### Data supplied
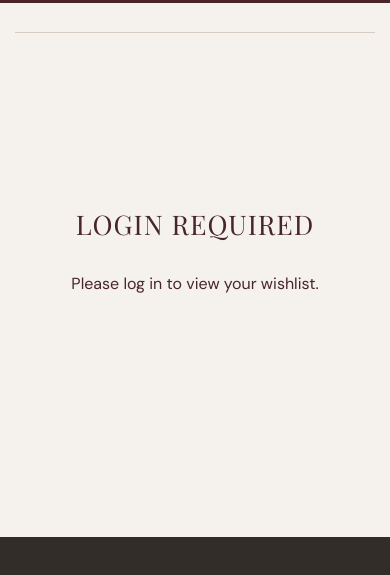
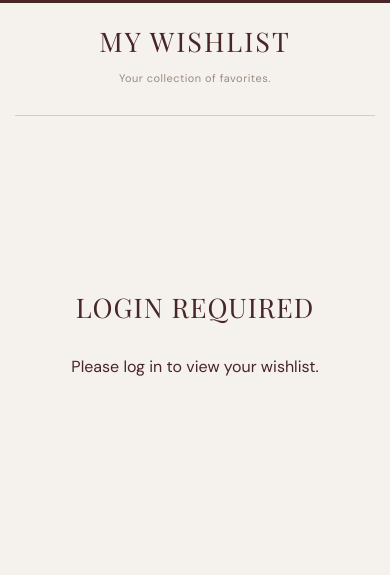
Before and after one commit to elyzzadicen11/Nova_LuxuryBags, a plain HTML site: page wishlist.html in a window 390 px wide. Shown: the part 97-672 px from the top of the page. Drawn offline with nearby package versions, Linux system fonts and the light colour scheme.

Commit message:
Update wishlist.css

```diff
--- a/wishlist.css
+++ b/wishlist.css
@@ -267,6 +267,7 @@ footer p {
 
 
 
+
 /* ============================= */
 /* RESPONSIVE DESIGN */
 /* ============================= */
@@ -350,6 +351,25 @@ footer p {
         padding: 95px 22px 75px;
     }
 
+    .wishlist-heading {
+        display: block;
+        visibility: visible;
+        height: auto;
+        text-align: center;
+        margin-bottom: 35px;
+    }
+
+    .wishlist-heading h1 {
+        display: block;
+        visibility: visible;
+        font-size: 32px;
+    }
+
+    .wishlist-heading p {
+        display: block;
+        visibility: visible;
+    }
+
     .wishlist-item {
         display: grid;
         grid-template-columns: 130px minmax(0, 1fr);
@@ -385,7 +405,6 @@ footer p {
         min-width: 140px;
         max-width: 100%;
     }
-
 }
 
 
@@ -472,27 +491,44 @@ footer p {
     /* WISHLIST */
 
     .wishlist-page {
-        padding: 35px 18px 60px;
         width: 100%;
+        padding: 125px 18px 60px;
     }
 
     .wishlist-heading {
-        margin-bottom: 35px;
+        display: block;
+        visibility: visible;
+        height: auto;
+        text-align: center;
+        margin: 0 0 35px;
     }
 
     .wishlist-heading h1 {
+        display: block;
+        visibility: visible;
+        font-family: 'Playfair Display', serif;
         font-size: 30px;
+        font-weight: 400;
+        letter-spacing: 2px;
+        color: #482628;
+        margin: 0 0 12px;
     }
 
     .wishlist-heading p {
+        display: block;
+        visibility: visible;
         font-size: 12px;
+        color: #9B8C82;
     }
 
     .wishlist-divider {
+        width: 100%;
         margin-bottom: 25px;
     }
 
     .wishlist-container {
+        display: flex;
+        flex-direction: column;
         gap: 15px;
         width: 100%;
     }
@@ -539,6 +575,8 @@ footer p {
     }
 
     .wishlist-actions {
+        display: flex;
+        flex-direction: column;
         width: 100%;
         align-items: flex-start;
         gap: 10px;
@@ -556,6 +594,7 @@ footer p {
         font-size: 9px;
     }
 
+
     /* EMPTY WISHLIST */
 
     .wishlist-empty {
@@ -571,12 +610,12 @@ footer p {
         font-size: 11px;
     }
 
+
     /* FOOTER */
 
     footer {
         padding: 50px 20px;
     }
-
 }
 
 
@@ -622,11 +661,21 @@ footer p {
     /* WISHLIST */
 
     .wishlist-page {
-        padding: 30px 15px 50px;
+        padding: 120px 15px 50px;
+    }
+
+    .wishlist-heading {
+        display: block;
+        visibility: visible;
+        margin-bottom: 30px;
     }
 
     .wishlist-heading h1 {
         font-size: 27px;
+    }
+
+    .wishlist-heading p {
+        font-size: 11px;
     }
 
     .wishlist-item {
@@ -663,10 +712,10 @@ footer p {
         letter-spacing: 1px;
     }
 
+
     /* FOOTER */
 
     footer {
         padding: 45px 15px;
     }
-
 }
```
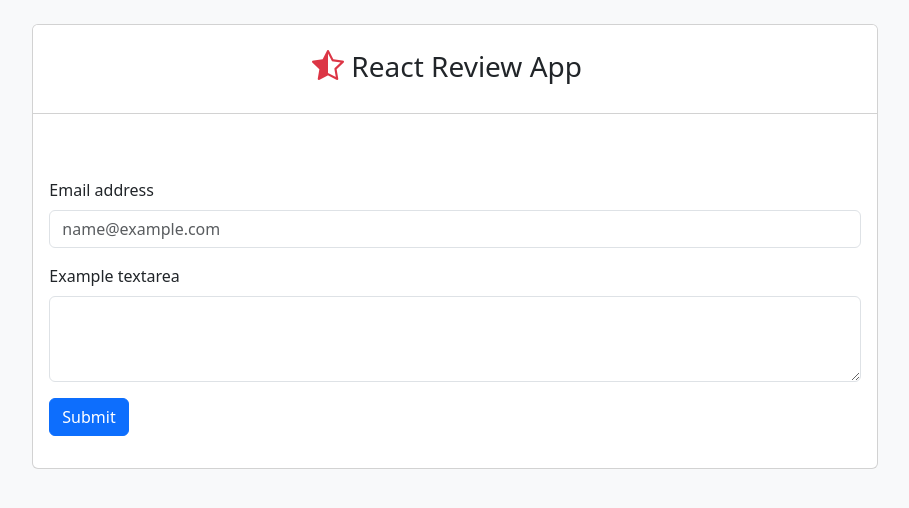
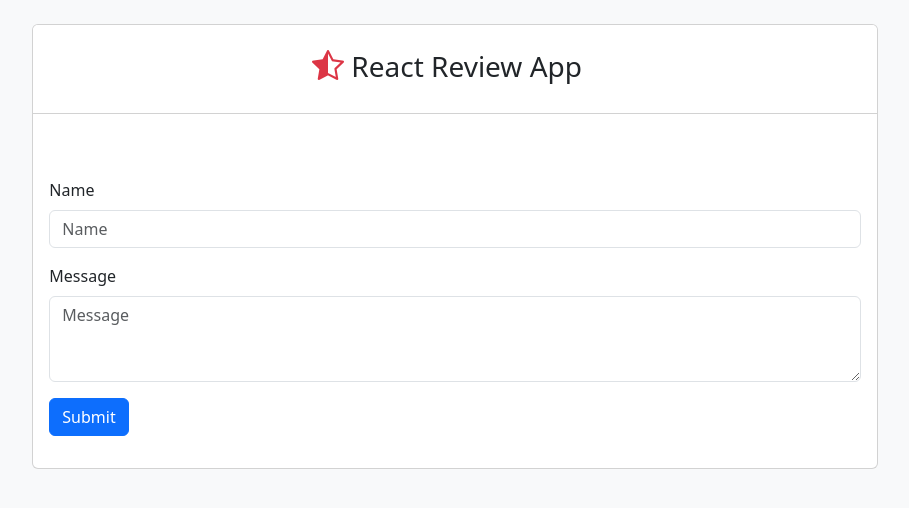
Before and after one commit to Taoufiq-Rhouas/Review_App_ReactJs, a React (Create React App) app in the folder review_app/: page / in a window 1280 px wide. Shown: the top 508 px of the page, without its empty margins (185-1094 px from the left). Built offline with nearby package versions, Linux system fonts and the light colour scheme.

Commit message:
Update_Form_Component

```diff
--- a/review_app/package.json
+++ b/review_app/package.json
@@ -11,6 +11,7 @@
     "react": "^18.2.0",
     "react-dom": "^18.2.0",
     "react-scripts": "5.0.1",
+    "react-simple-star-rating": "^5.1.7",
     "web-vitals": "^2.1.4"
   },
   "scripts": {
--- a/review_app/src/components/Form.jsx
+++ b/review_app/src/components/Form.jsx
@@ -1,18 +1,39 @@
-import React from 'react'
+import React, { useState } from 'react'
 
 export default function Form() {
+    const [name, setName] = useState('');
+    const [message,setMessage] = useState('');
+
+
     return (
         <form className='mt-5' >
-            <div className="mb-3">
-                <label htmlFor="exampleFormControlInput1" className="form-label">Email address</label>
-                <input type="email" className="form-control" id="exampleFormControlInput1" placeholder="name@example.com" />
+            <div className='mb-3'>
+                <label htmlFor='name' className='form-label'>Name</label>
+                <input
+                    type='text'
+                    name='name'
+                    value={name}
+                    onChange={(e) => setName(e.target.value)}
+                    className='form-control'
+                    placeholder='Name'
+
+                />
             </div>
-            <div className="mb-3">
-                <label htmlFor="exampleFormControlTextarea1" className="form-label">Example textarea</label>
-                <textarea className="form-control" id="exampleFormControlTextarea1" rows={3} defaultValue={""} />
+            <div className='mb-3'>
+                <label htmlFor='message' className='form-label'>Message</label>
+                <textarea
+
+                    name='message'
+                    value={message}
+                    onChange={(e) => setMessage(e.target.value)}
+                    className='form-control'
+                    placeholder='Message'
+                    rows={3}
+                    // defaultValue={''}
+                />
             </div>
             <div className='col-auto'>
-                <button type="submit" className="btn btn-primary mb-3">Submit</button>
+                <button type='submit' className='btn btn-primary mb-3'>Submit</button>
             </div>
         </form>
     )
```
Also changed, not shown: 1 other file (tests, documents, lock files or other folders).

### Directions for this task
Filter this listing and copy only the lines holding the word "from".

### Solved exercise
Before and after one commit to elyzzadicen11/Nova_LuxuryBags, a plain HTML site: page wishlist.html in a window 390 px wide. Shown: the part 97-672 px from the top of the page. Drawn offline with nearby package versions, Linux system fonts and the light colour scheme.
Before and after one commit to Taoufiq-Rhouas/Review_App_ReactJs, a React (Create React App) app in the folder review_app/: page / in a window 1280 px wide. Shown: the top 508 px of the page, without its empty margins (185-1094 px from the left). Built offline with nearby package versions, Linux system fonts and the light colour scheme.
-import React from 'react'
+import React, { useState } from 'react'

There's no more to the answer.